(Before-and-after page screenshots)
- Opening Delimiter -

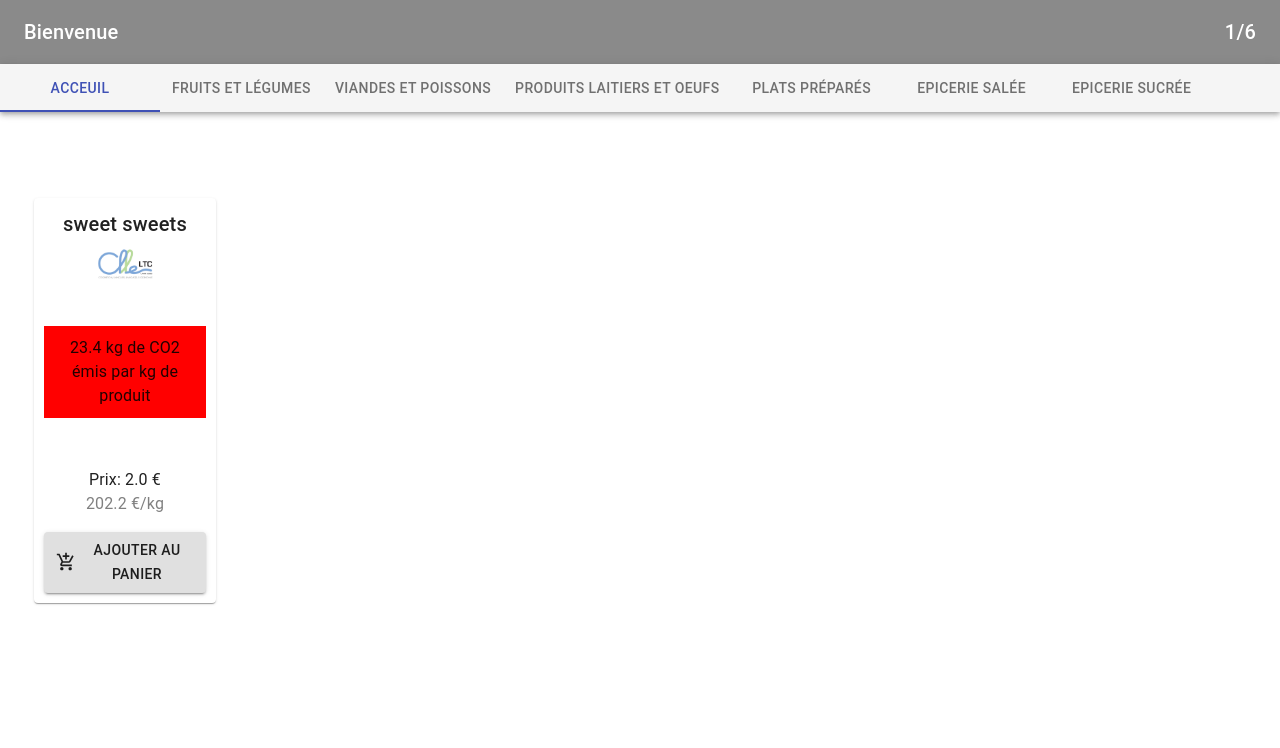
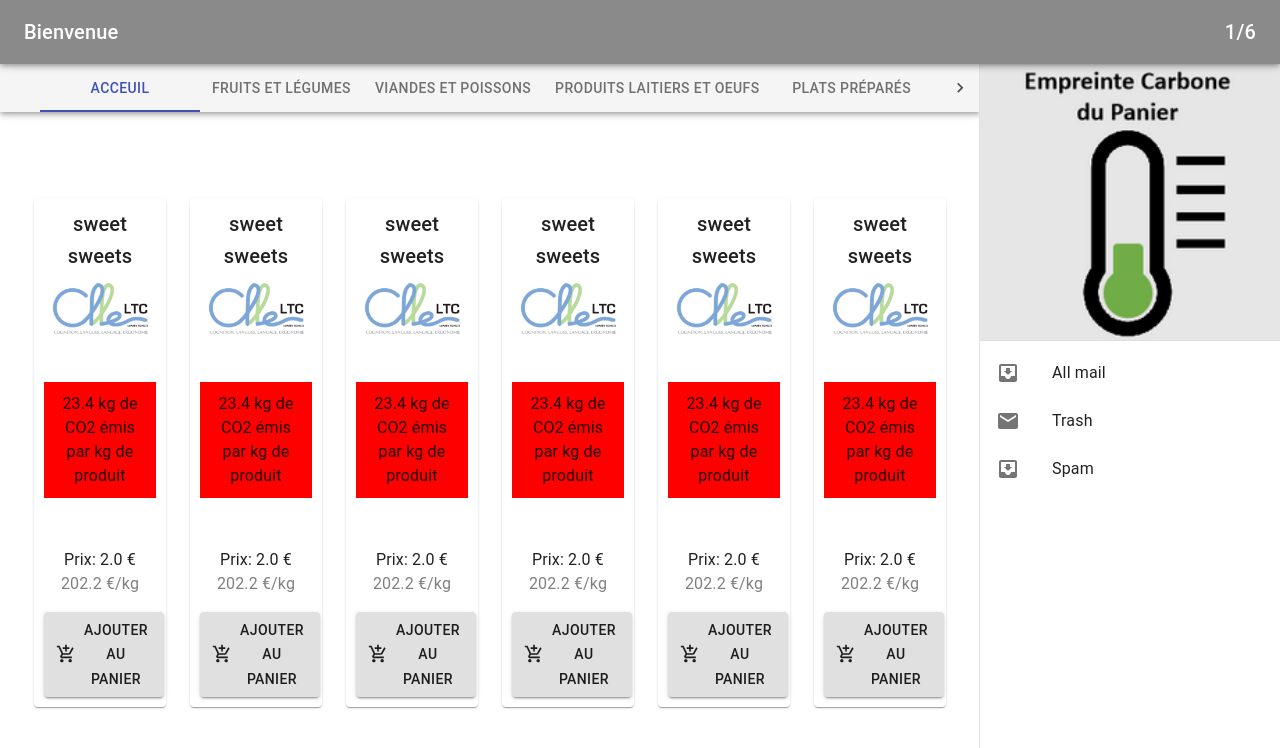
Before and after one commit to eemanon/greyshop, a React (Create React App) app: page /store in a window 1280 px wide. Shown: the top 748 px of the page. Built offline with nearby package versions, Linux system fonts and the light colour scheme.

Commit message:
Added side drawer of store

```diff
--- a/src/App.js
+++ b/src/App.js
@@ -15,7 +15,7 @@ import Questionnaire from './Questionnaire.js'
 function App() {
   const [progressState, setProgress] = useState( 1 );
   const titles = ["Bienvenue", "Consentement", "Instructions", "Shop", "Questionnaire", "Dice Game"];
-
+  const drawerWidth = 240;
 
   return (
     <div className="App">
--- a/src/HeaderBar.js
+++ b/src/HeaderBar.js
@@ -7,9 +7,11 @@ import Typography from '@material-ui/core/Typography';
 const useStyles = makeStyles((theme) => ({
   root: {
     flexGrow: 1,
+    zIndex: theme.zIndex.drawer + 1000,
   },
   bar: {
     backgroundColor: "#8a8a8a",
+    zIndex: theme.zIndex.drawer + 1,
   },
   menuButton: {
     marginRight: theme.spacing(2),
@@ -25,7 +27,7 @@ export default function HeaderBar(props) {
 
   return (
     <div className={classes.root}>
-      <AppBar position="static" className={classes.bar}>
+      <AppBar position="relative" className={classes.bar}>
         <Toolbar>
           <Typography variant="h6" className={classes.title}>
             {props.titletext}
--- a/src/ProductCard.js
+++ b/src/ProductCard.js
@@ -42,7 +42,7 @@ export default function ProductCard(props) {
             <Typography variant="h6" component="h2" gutterBottom>
             {props.name}
           </Typography>
-                <img src={logo} alt={props.alt} width="40%"/>
+                <img src={logo} alt={props.alt} width="100%"/>
                 <Typography variant="body1" gutterBottom className={classes.typo} style={{backgroundColor: props.color}}>
                 {props.indicator} kg de CO2 émis par kg de produit
                 </Typography>
--- a/src/Store.js
+++ b/src/Store.js
@@ -11,12 +11,24 @@ import Box from '@material-ui/core/Box';
 import ProductCard from './ProductCard';
 
 import ShoppingCartIcon from '@material-ui/icons/ShoppingCart';
+import Drawer from '@material-ui/core/Drawer';
+import List from '@material-ui/core/List';
+import Divider from '@material-ui/core/Divider';
+import ListItem from '@material-ui/core/ListItem';
+import ListItemIcon from '@material-ui/core/ListItemIcon';
+import ListItemText from '@material-ui/core/ListItemText';
+import InboxIcon from '@material-ui/icons/MoveToInbox';
+import MailIcon from '@material-ui/icons/Mail';
 
+
+import therm from './images/thermometer_placeholder.png'
+
+const drawerWidth = 300;
 
 const useStyles = makeStyles((theme) => ({
   root: {
     flexGrow: 1,
-
+    marginRight: drawerWidth
   },
   appbar: {
     width: '100%',
@@ -30,6 +42,14 @@ const useStyles = makeStyles((theme) => ({
     textAlign: 'center',
     color: theme.palette.text.secondary,
   },
+  drawer: {
+    width: drawerWidth,
+    flexShrink: 0,
+  },
+  drawerPaper: {
+    width: drawerWidth,
+  },
+  toolbar: theme.mixins.toolbar,
 }));
 
 function TabPanel(props) {
@@ -98,9 +118,46 @@ export default function FullWidthGrid() {
                         <Grid item xs={12} sm={6} md={3} lg={2}>
                         <ProductCard name="sweet sweets" quantity="200" unit="g" imagePath="./images/clle_logo.png" alt="alt" indicator="23.4" priceInEuros="2.0" pricePerUnit="202.2" color="red" mode="0"></ProductCard>
                         </Grid>
+                        <Grid item xs={12} sm={6} md={3} lg={2}>
+                        <ProductCard name="sweet sweets" quantity="200" unit="g" imagePath="./images/clle_logo.png" alt="alt" indicator="23.4" priceInEuros="2.0" pricePerUnit="202.2" color="red" mode="0"></ProductCard>
+                        </Grid>
+                        <Grid item xs={12} sm={6} md={3} lg={2}>
+                        <ProductCard name="sweet sweets" quantity="200" unit="g" imagePath="./images/clle_logo.png" alt="alt" indicator="23.4" priceInEuros="2.0" pricePerUnit="202.2" color="red" mode="0"></ProductCard>
+                        </Grid>
+                        <Grid item xs={12} sm={6} md={3} lg={2}>
+                        <ProductCard name="sweet sweets" quantity="200" unit="g" imagePath="./images/clle_logo.png" alt="alt" indicator="23.4" priceInEuros="2.0" pricePerUnit="202.2" color="red" mode="0"></ProductCard>
+                        </Grid>
+                        <Grid item xs={12} sm={6} md={3} lg={2}>
+                        <ProductCard name="sweet sweets" quantity="200" unit="g" imagePath="./images/clle_logo.png" alt="alt" indicator="23.4" priceInEuros="2.0" pricePerUnit="202.2" color="red" mode="0"></ProductCard>
+                        </Grid>
+                        <Grid item xs={12} sm={6} md={3} lg={2}>
+                        <ProductCard name="sweet sweets" quantity="200" unit="g" imagePath="./images/clle_logo.png" alt="alt" indicator="23.4" priceInEuros="2.0" pricePerUnit="202.2" color="red" mode="0"></ProductCard>
+                        </Grid>
                     </Grid>
                 </TabPanel>
             ))}
+
+        <Drawer className={classes.drawer}
+        variant="permanent"
+        classes={{
+          paper: classes.drawerPaper,
+        }}
+        anchor="right"
+        >
+          <div className={classes.toolbar} />
+        <Divider />
+        <img src={therm} alt="therm"/>
+
+        <Divider />
+        <List>
+          {['All mail', 'Trash', 'Spam'].map((text, index) => (
+            <ListItem button key={text}>
+              <ListItemIcon>{index % 2 === 0 ? <InboxIcon /> : <MailIcon />}</ListItemIcon>
+              <ListItemText primary={text} />
+            </ListItem>
+          ))}
+        </List>
+      </Drawer>
     </div>
   );
 }
```
Also changed, not shown: src/images/thermometer_placeholder.png (added).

- Closing Delimiter -

To do:
Would you repeat the entries exactly, but with no pictures?

Solution to this problem:
Before and after one commit to eemanon/greyshop, a React (Create React App) app: page /store in a window 1280 px wide. Shown: the top 748 px of the page. Built offline with nearby package versions, Linux system fonts and the light colour scheme.

Commit message:
Added side drawer of store

```diff
--- a/src/App.js
+++ b/src/App.js
@@ -15,7 +15,7 @@ import Questionnaire from './Questionnaire.js'
 function App() {
   const [progressState, setProgress] = useState( 1 );
   const titles = ["Bienvenue", "Consentement", "Instructions", "Shop", "Questionnaire", "Dice Game"];
-
+  const drawerWidth = 240;
 
   return (
     <div className="App">
--- a/src/HeaderBar.js
+++ b/src/HeaderBar.js
@@ -7,9 +7,11 @@ import Typography from '@material-ui/core/Typography';
 const useStyles = makeStyles((theme) => ({
   root: {
     flexGrow: 1,
+    zIndex: theme.zIndex.drawer + 1000,
   },
   bar: {
     backgroundColor: "#8a8a8a",
+    zIndex: theme.zIndex.drawer + 1,
   },
   menuButton: {
     marginRight: theme.spacing(2),
@@ -25,7 +27,7 @@ export default function HeaderBar(props) {
 
   return (
     <div className={classes.root}>
-      <AppBar position="static" className={classes.bar}>
+      <AppBar position="relative" className={classes.bar}>
         <Toolbar>
           <Typography variant="h6" className={classes.title}>
             {props.titletext}
--- a/src/ProductCard.js
+++ b/src/ProductCard.js
@@ -42,7 +42,7 @@ export default function ProductCard(props) {
             <Typography variant="h6" component="h2" gutterBottom>
             {props.name}
           </Typography>
-                <img src={logo} alt={props.alt} width="40%"/>
+                <img src={logo} alt={props.alt} width="100%"/>
                 <Typography variant="body1" gutterBottom className={classes.typo} style={{backgroundColor: props.color}}>
                 {props.indicator} kg de CO2 émis par kg de produit
                 </Typography>
--- a/src/Store.js
+++ b/src/Store.js
@@ -11,12 +11,24 @@ import Box from '@material-ui/core/Box';
 import ProductCard from './ProductCard';
 
 import ShoppingCartIcon from '@material-ui/icons/ShoppingCart';
+import Drawer from '@material-ui/core/Drawer';
+import List from '@material-ui/core/List';
+import Divider from '@material-ui/core/Divider';
+import ListItem from '@material-ui/core/ListItem';
+import ListItemIcon from '@material-ui/core/ListItemIcon';
+import ListItemText from '@material-ui/core/ListItemText';
+import InboxIcon from '@material-ui/icons/MoveToInbox';
+import MailIcon from '@material-ui/icons/Mail';
 
+
+import therm from './images/thermometer_placeholder.png'
+
+const drawerWidth = 300;
 
 const useStyles = makeStyles((theme) => ({
   root: {
     flexGrow: 1,
-
+    marginRight: drawerWidth
   },
   appbar: {
     width: '100%',
@@ -30,6 +42,14 @@ const useStyles = makeStyles((theme) => ({
     textAlign: 'center',
     color: theme.palette.text.secondary,
   },
+  drawer: {
+    width: drawerWidth,
+    flexShrink: 0,
+  },
+  drawerPaper: {
+    width: drawerWidth,
+  },
+  toolbar: theme.mixins.toolbar,
 }));
 
 function TabPanel(props) {
@@ -98,9 +118,46 @@ export default function FullWidthGrid() {
                         <Grid item xs={12} sm={6} md={3} lg={2}>
                         <ProductCard name="sweet sweets" quantity="200" unit="g" imagePath="./images/clle_logo.png" alt="alt" indicator="23.4" priceInEuros="2.0" pricePerUnit="202.2" color="red" mode="0"></ProductCard>
                         </Grid>
+                        <Grid item xs={12} sm={6} md={3} lg={2}>
+                        <ProductCard name="sweet sweets" quantity="200" unit="g" imagePath="./images/clle_logo.png" alt="alt" indicator="23.4" priceInEuros="2.0" pricePerUnit="202.2" color="red" mode="0"></ProductCard>
+                        </Grid>
+                        <Grid item xs={12} sm={6} md={3} lg={2}>
+                        <ProductCard name="sweet sweets" quantity="200" unit="g" imagePath="./images/clle_logo.png" alt="alt" indicator="23.4" priceInEuros="2.0" pricePerUnit="202.2" color="red" mode="0"></ProductCard>
+                        </Grid>
+                        <Grid item xs={12} sm={6} md={3} lg={2}>
+                        <ProductCard name="sweet sweets" quantity="200" unit="g" imagePath="./images/clle_logo.png" alt="alt" indicator="23.4" priceInEuros="2.0" pricePerUnit="202.2" color="red" mode="0"></ProductCard>
+                        </Grid>
+                        <Grid item xs={12} sm={6} md={3} lg={2}>
+                        <ProductCard name="sweet sweets" quantity="200" unit="g" imagePath="./images/clle_logo.png" alt="alt" indicator="23.4" priceInEuros="2.0" pricePerUnit="202.2" color="red" mode="0"></ProductCard>
+                        </Grid>
+                        <Grid item xs={12} sm={6} md={3} lg={2}>
+                        <ProductCard name="sweet sweets" quantity="200" unit="g" imagePath="./images/clle_logo.png" alt="alt" indicator="23.4" priceInEuros="2.0" pricePerUnit="202.2" color="red" mode="0"></ProductCard>
+                        </Grid>
                     </Grid>
                 </TabPanel>
             ))}
+
+        <Drawer className={classes.drawer}
+        variant="permanent"
+        classes={{
+          paper: classes.drawerPaper,
+        }}
+        anchor="right"
+        >
+          <div className={classes.toolbar} />
+        <Divider />
+        <img src={therm} alt="therm"/>
+
+        <Divider />
+        <List>
+          {['All mail', 'Trash', 'Spam'].map((text, index) => (
+            <ListItem button key={text}>
+              <ListItemIcon>{index % 2 === 0 ? <InboxIcon /> : <MailIcon />}</ListItemIcon>
+              <ListItemText primary={text} />
+            </ListItem>
+          ))}
+        </List>
+      </Drawer>
     </div>
   );
 }
```
Also changed, not shown: src/images/thermometer_placeholder.png (added).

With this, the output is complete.